### Task objective:
A complete answer includes every line below with the word "alignment".

Records from a data source:
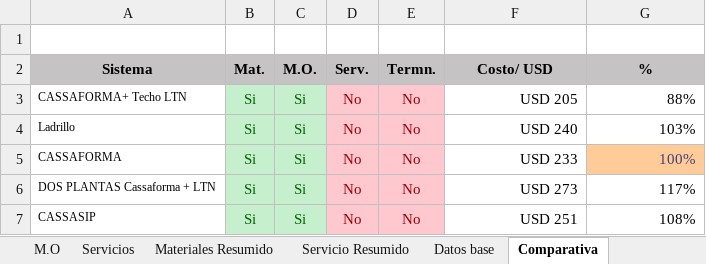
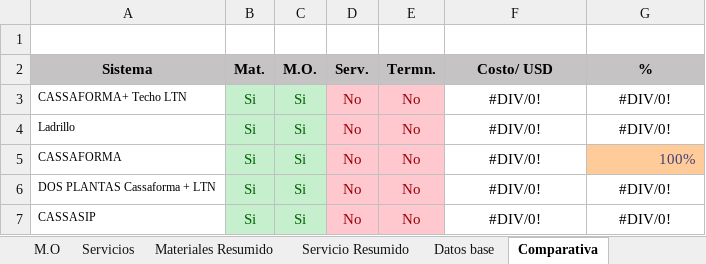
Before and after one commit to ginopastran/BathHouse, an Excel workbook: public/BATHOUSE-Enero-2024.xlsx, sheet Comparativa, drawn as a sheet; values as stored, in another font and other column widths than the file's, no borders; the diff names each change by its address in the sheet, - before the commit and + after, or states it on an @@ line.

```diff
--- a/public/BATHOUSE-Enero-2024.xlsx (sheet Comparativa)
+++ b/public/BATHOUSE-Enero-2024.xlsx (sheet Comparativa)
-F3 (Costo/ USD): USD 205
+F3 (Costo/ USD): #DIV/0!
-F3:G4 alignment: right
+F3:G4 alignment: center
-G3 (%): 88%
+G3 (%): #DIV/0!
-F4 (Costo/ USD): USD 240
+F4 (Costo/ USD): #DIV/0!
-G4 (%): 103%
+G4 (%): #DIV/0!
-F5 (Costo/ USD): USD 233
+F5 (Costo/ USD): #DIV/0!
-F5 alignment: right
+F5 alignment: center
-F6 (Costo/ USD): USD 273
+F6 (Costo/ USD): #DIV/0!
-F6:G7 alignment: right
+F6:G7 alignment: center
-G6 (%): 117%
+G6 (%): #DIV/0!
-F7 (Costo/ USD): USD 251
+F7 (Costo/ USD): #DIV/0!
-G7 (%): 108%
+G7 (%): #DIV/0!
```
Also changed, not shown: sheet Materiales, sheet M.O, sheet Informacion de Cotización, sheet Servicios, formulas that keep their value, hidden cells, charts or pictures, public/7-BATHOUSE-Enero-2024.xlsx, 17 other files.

### Answer box:
-F3:G4 alignment: right
+F3:G4 alignment: center
-F5 alignment: right
+F5 alignment: center
-F6:G7 alignment: right
+F6:G7 alignment: center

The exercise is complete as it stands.